Well you can easily do it in Mozilla Firefox.
Try pressing Ctrl+Shift+M
Then you can choose from varieties of resolutions, also for your custom resolutions.
You can drag the sides to increase and decrease the resolutions.
Some links here on keyboard shortcuts and responsive design view
Keyboard shortcuts on Mozilla
Responsive Design View on Mozilla
As we have two eyes one next to the other our horizontal field of view is larger -almost 180 degrees- than the vertical -135 degrees-.
In western cultures we read from left to right and top to bottom. We need to keep a good reference of what line we are at so when we finish a line (on the right) and we go to the next one (on the left) we can do it easily.
Clients that complain about 'all the extra space' are usually looking at things from a visual design layout standpoint rather than UX/usability standpoint as if they were printing out the site and hanging it above their fireplace as a work of art.
Yes, if you stretch your browser to 1920...a LOT of web sites will have lots of blank space. That doesn't ...
Let your content dictate your decision, not possible devices.
Will the site be easier/better to use if you created a larger version or will it just be bigger? If the answer is yes, then how much effort is required to do so and what percentage of users will be able to take advantage of it?
Also if you decide to make the additional version, consider that the ...
Completely ignore DPI settings in your image software. It has no bearing on web graphics.
All that matters is pixel dimensions. A 100px x 100px image at 300dpi is the exact same image on screen as a 100px x 100px image at 100dpi.
DPI only comes into play when you're talking about print graphics.
Where you may want to consider a larger image on the web, ...
In my personal opinion, it is not a good idea to populate the whole big screen with more content as it would strain the user's eyes and neck having to see from one corner of the screen to the other. So, its crucial to kind of limit the focus of user to a certain area of the screen.
Of course, to populate the empty space of the screen, you could employ ...
By cutting everything in the same aspect ratio, they have less waste per large sheet of glass.
Lower cost on electronics.
Market for 1080p (TVs + 1080p PC Monitors) is bigger than 1920x1200
For manufacturers, it's easier to put full size keyboards inside
Many console ports run only in 16:9 (and this will be even more
In digital media, you can't really separate pixels from density (DPI).
That's because one pixel is one dot.
so, if your picture is 400 DPI, and it's 800 pixels wide, it means it's two inches.
Unfortunately, you can't define the DPI of a device (it's a given), it's somewhere between 326 (iPhone 5) and 100 (average LCD laptop monitor).
The Retina Macbook ...
Depends on the PPI (Pixels Per Inch) of the screen.
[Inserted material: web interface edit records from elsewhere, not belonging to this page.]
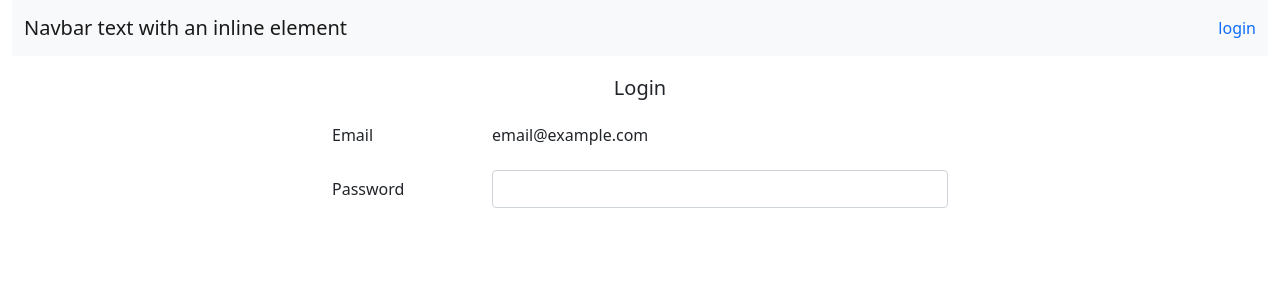
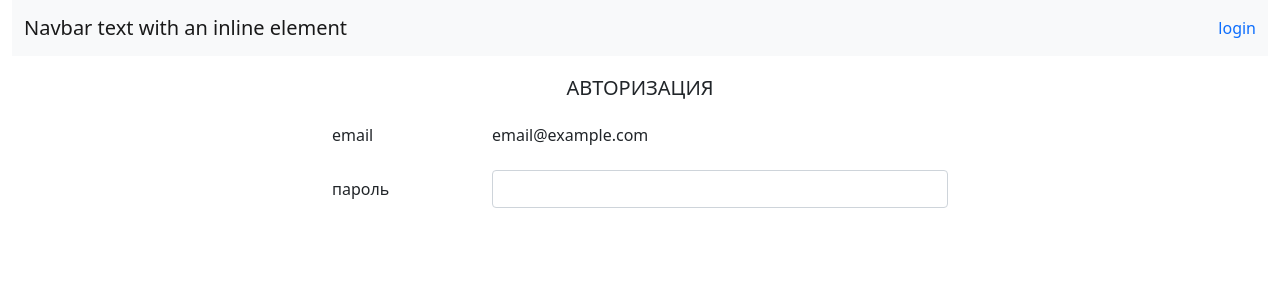
Before and after one commit to artem-ye/react-jun-final, a React (Create React App) app: page /login in a window 1280 px wide. Shown: the top 300 px of the page. Built offline with nearby package versions, Linux system fonts and the light colour scheme.

Commit message:
loginPage/refactor

```diff
--- /dev/null
+++ b/src/app/components/common/pageTitle.jsx
@@ -0,0 +1,7 @@
+import React from 'react';
+
+const PageTitle = ({ title }) => {
+    return (<h5 className='text-center m-3 fw-normal'>{title}</h5>);
+}
+
+export default PageTitle;
--- a/src/app/components/page/login/loginPage.jsx
+++ b/src/app/components/page/login/loginPage.jsx
@@ -1,4 +1,5 @@
 import React from 'react';
+import PageTitle from '../../common/pageTitle';
 
 const LoginPage = () => {
     const email = 'email@example.com';
@@ -6,10 +7,10 @@ const LoginPage = () => {
     return (
         <form className='row justify-content-center'>
             <div className='col-6'>
-                <h5 className='text-center m-3'>Login</h5>
+                <PageTitle title='АВТОРИЗАЦИЯ' />
                 <div className='mb-3 row'>
                     <label htmlFor='staticEmail' className='col-sm-3 col-form-label'>
-                        Email
+                        email
                     </label>
                     <div className='col-sm-9'>
                         <input
@@ -23,7 +24,7 @@ const LoginPage = () => {
                 </div>
                 <div className='mb-3 row'>
                     <label htmlFor='inputPassword' className='col-sm-3 col-form-label'>
-                        Password
+                        пароль
                     </label>
                     <div className='col-sm-9'>
                         <input type='password' className='form-control' id='inputPassword' />
```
High
resolution icons will not look any different on a low density screen
than a low resolution icon.
It all depends on the underlying hardware. Pouring rocket fuel
into your car doesn't turn it into a rocket ship.
You should provide images that will suite the screen properties
of the devices you suspect ...
A commonly used 4:3 resolution of LCD screens was 1024x768 before "widescreen" became common. Once the 16:10 and 16:9 displays became more "mainstream," extending existing production tooling to 1366x768 was the least expensive way to spec HD (720p) widescreen productions and keep costs down. The other common 4:3 resolution, 1280x1024, didn't quite make it to ...
Rather than thinking about screen widths, think about the content. New devices are released all the time so the best strategy is one that's based on your content rather than targeting specific devices.
Assuming you're approaching this mobile first, start at the smallest width and widen the viewport until your content dictates that a breakpoint is necessary ...
Inside an article, or any long text, I'd say yes, it's a horrible idea.
Unless you are in a gallery, where the image is the most important thing you are going to look at, they never should be that big.
If the image is important, you should provide a link to the enlarged image, so the people that want to see it can do it, and spend as much time as they like ...